# [Activity]
Check each line of the data for "Charging" and select those that have it.

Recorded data
********
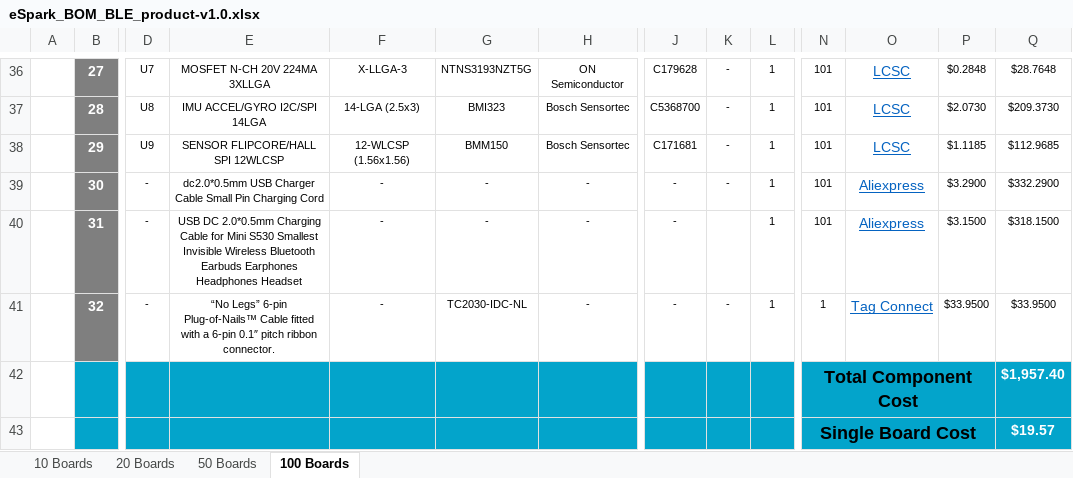
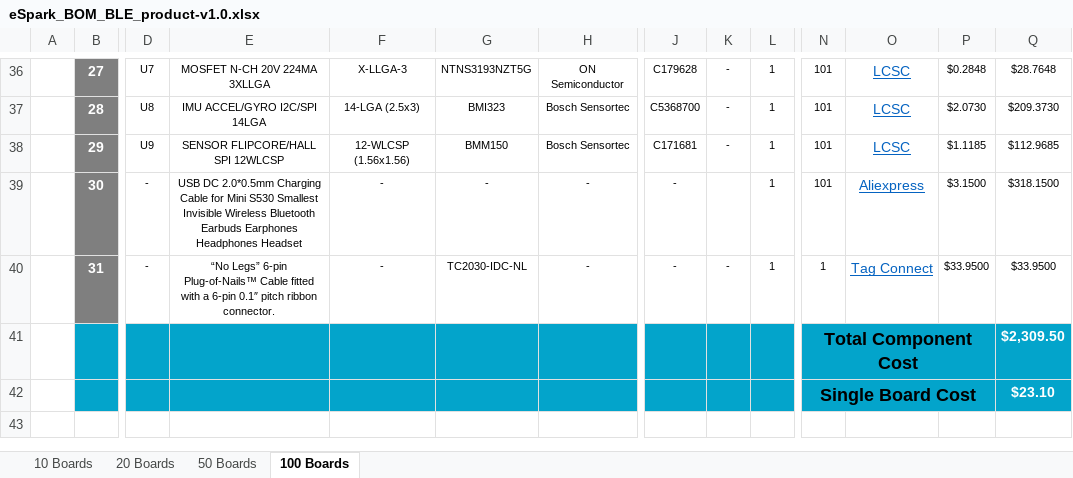
Before and after one commit to eSpark-Backup/raafat-bleproduct, an Excel workbook: Design Files/BLE_product-v1.0/BOM/eSpark_BOM_BLE_product-v1.0.xlsx, sheet 100 Boards, drawn as a sheet; only a part is shown, gaps mark what is left out; values as stored, in another font and other column widths than the file's, no borders; charts and pictures not drawn; removed rows and columns are numbered as before the commit, all else as after; rows hold the shown columns only; the diff names each change by its address in the sheet, - before the commit and + after, or states it on an @@ line.

```diff
--- a/Design Files/BLE_product-v1.0/BOM/eSpark_BOM_BLE_product-v1.0.xlsx (sheet 100 Boards)
+++ b/Design Files/BLE_product-v1.0/BOM/eSpark_BOM_BLE_product-v1.0.xlsx (sheet 100 Boards)
-E39: dc2.0*0.5mm USB Charger Cable Small Pin Charging Cord
+E39: USB DC 2.0*0.5mm Charging Cable for Mini S530 Smallest Invisible Wireless Bluetooth Earbuds Earphones Headphones Headset
-K39: -
+K39: (empty)
-P39: $3.2900
+P39: $3.1500
-Q39: $332.2900
+Q39: $318.1500
-E40: USB DC 2.0*0.5mm Charging Cable for Mini S530 Smallest Invisible Wireless Bluetooth Earbuds Earphones Headphones Headset
+E40: “No Legs” 6-pin Plug-of-Nails™ Cable fitted with a 6-pin 0.1″ pitch ribbon connector.
-G40: -
+G40: TC2030-IDC-NL
-K40: (empty)
+K40: -
-N40: 101
+N40: 1
-O40: Aliexpress
+O40: Tag Connect
-P40: $3.1500
+P40: $33.9500
-Q40: $318.1500
+Q40: $33.9500
-row 41:  | 32 | - | “No Legs” 6-pin Plug-of-Nails™ Cable fitted with a 6-pin 0.1″ pitch ribbon connector. | - | TC2030-IDC-NL | - | - | - | 1 | 1 | Tag Connect | $33.9500 | $33.9500
-Q41: $1,957.40
+Q41: $2,309.50
-Q42: $19.57
+Q42: $23.10
```
Also changed, not shown: sheet 20 Boards, sheet 10 Boards, sheet 50 Boards, formulas that keep their value, Design Files/BLE_product-v1.0/BOM/BOM_For_BLE_product-v1.0.xlsx.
********
# [Exercise result]
-E39: dc2.0*0.5mm USB Charger Cable Small Pin Charging Cord
+E39: USB DC 2.0*0.5mm Charging Cable for Mini S530 Smallest Invisible Wireless Bluetooth Earbuds Earphones Headphones Headset
-E40: USB DC 2.0*0.5mm Charging Cable for Mini S530 Smallest Invisible Wireless Bluetooth Earbuds Earphones Headphones Headset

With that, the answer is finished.